- Almonds, cashew nuts, pumpkin seeds, sesame seeds and tahini
- Avocados and sweet potatoes
- Dates, raisins and figs
- Honey, coconut sugar, maple syrup and raw sugar
- Coconut, coconut water and coconut milk
- Whole grains.
A good morning breakfast recipe for deleted Ojas is almond milk. This is how to make it:
- Soak 10 almonds overnight in water
- In the morning, remove the skins and put in a blender
- Add boiled milk, dates, a pinch of cardamom powder, a pinch of ginger powder and one teaspoon of ghee
- Saffron or rose essence may also be added, if available
- Blend this into a delicious Ojas-building drink.
Rasayana for Prana, Tejas, and Ojas
¼ tsp Triphala mixed with 1 tsp honey (approx*) and 1 tsp ghee (approx*) is a Rasayana for Prana, Tejas, and Ojas.

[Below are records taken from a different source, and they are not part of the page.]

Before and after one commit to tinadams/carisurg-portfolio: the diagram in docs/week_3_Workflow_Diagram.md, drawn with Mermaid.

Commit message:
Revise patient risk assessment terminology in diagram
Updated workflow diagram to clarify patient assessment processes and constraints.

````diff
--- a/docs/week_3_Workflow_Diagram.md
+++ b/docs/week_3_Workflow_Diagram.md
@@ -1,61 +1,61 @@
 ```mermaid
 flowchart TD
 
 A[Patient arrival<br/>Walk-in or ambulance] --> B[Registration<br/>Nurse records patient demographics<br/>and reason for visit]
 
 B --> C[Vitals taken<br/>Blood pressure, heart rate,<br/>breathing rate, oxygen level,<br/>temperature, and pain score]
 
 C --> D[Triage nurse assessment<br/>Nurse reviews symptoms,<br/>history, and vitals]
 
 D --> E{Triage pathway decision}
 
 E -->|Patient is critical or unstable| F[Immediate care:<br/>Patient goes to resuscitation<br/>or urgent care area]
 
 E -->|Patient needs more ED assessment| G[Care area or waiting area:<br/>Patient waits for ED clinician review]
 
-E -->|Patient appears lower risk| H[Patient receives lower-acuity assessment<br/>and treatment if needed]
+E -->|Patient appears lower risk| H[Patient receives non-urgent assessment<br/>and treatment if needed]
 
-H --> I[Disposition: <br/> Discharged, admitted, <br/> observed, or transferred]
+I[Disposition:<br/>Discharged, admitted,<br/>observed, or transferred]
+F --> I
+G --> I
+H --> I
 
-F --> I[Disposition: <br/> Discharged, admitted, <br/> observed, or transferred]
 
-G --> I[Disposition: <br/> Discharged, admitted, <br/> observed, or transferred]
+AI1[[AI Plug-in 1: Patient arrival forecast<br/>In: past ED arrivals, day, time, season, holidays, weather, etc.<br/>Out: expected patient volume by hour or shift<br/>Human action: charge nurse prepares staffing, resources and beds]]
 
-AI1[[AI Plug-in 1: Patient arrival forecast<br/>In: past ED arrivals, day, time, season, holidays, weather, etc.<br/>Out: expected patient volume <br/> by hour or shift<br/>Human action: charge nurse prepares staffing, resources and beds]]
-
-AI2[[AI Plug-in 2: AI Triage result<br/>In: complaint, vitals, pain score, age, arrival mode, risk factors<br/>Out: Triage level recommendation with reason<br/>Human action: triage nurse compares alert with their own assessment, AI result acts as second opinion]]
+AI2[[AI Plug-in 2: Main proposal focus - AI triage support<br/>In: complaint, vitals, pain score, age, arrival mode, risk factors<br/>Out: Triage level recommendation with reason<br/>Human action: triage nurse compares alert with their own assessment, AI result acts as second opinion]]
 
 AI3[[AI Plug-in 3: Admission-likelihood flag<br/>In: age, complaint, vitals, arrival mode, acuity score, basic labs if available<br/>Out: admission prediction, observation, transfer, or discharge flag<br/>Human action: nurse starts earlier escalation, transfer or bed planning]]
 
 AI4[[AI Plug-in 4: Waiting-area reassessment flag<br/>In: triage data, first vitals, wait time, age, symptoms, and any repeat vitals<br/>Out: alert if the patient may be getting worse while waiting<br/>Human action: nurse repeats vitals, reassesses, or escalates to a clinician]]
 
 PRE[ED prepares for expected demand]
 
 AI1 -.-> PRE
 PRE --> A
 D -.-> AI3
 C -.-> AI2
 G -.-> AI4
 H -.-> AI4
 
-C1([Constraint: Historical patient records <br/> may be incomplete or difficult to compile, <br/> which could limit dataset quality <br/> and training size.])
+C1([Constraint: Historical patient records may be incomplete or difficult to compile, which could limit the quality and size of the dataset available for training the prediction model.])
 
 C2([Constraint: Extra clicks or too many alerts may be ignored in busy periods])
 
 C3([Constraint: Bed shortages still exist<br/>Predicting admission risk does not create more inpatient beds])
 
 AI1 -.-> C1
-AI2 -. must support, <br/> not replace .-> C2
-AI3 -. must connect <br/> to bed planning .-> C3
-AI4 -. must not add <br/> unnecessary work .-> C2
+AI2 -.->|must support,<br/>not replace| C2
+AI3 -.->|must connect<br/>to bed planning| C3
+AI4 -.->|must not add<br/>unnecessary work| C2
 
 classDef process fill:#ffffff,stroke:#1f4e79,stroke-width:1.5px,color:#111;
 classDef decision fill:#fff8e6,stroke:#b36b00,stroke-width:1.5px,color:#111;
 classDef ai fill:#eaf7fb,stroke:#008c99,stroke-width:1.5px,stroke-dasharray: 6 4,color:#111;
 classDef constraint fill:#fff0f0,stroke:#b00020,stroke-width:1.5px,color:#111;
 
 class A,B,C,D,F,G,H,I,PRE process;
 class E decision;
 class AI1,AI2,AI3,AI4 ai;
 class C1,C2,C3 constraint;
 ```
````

*As Maharishi AyurVeda practitioner, Dr Geoffrey Mead points out, according to Charak Samhita, honey and ghee should never be take in the same quantity as this combination has a negative effect on the physiology (even though, paradoxically, both are considered Rasayanas or nectars). Yet in ancient texts, ghee and honey are sometimes listed as ingredients in a formula without their precise quantities being specified – what to do? Vaidya Gokta was asked this question on my Maharishi AyurVeda training course in 1985 and he said you should go by the time of year. When the season is warmer, ghee should be a little more than honey, as ghee pacifies Pitta and honey aggravates Pitta. In cooler seasons, the opposite should be the case.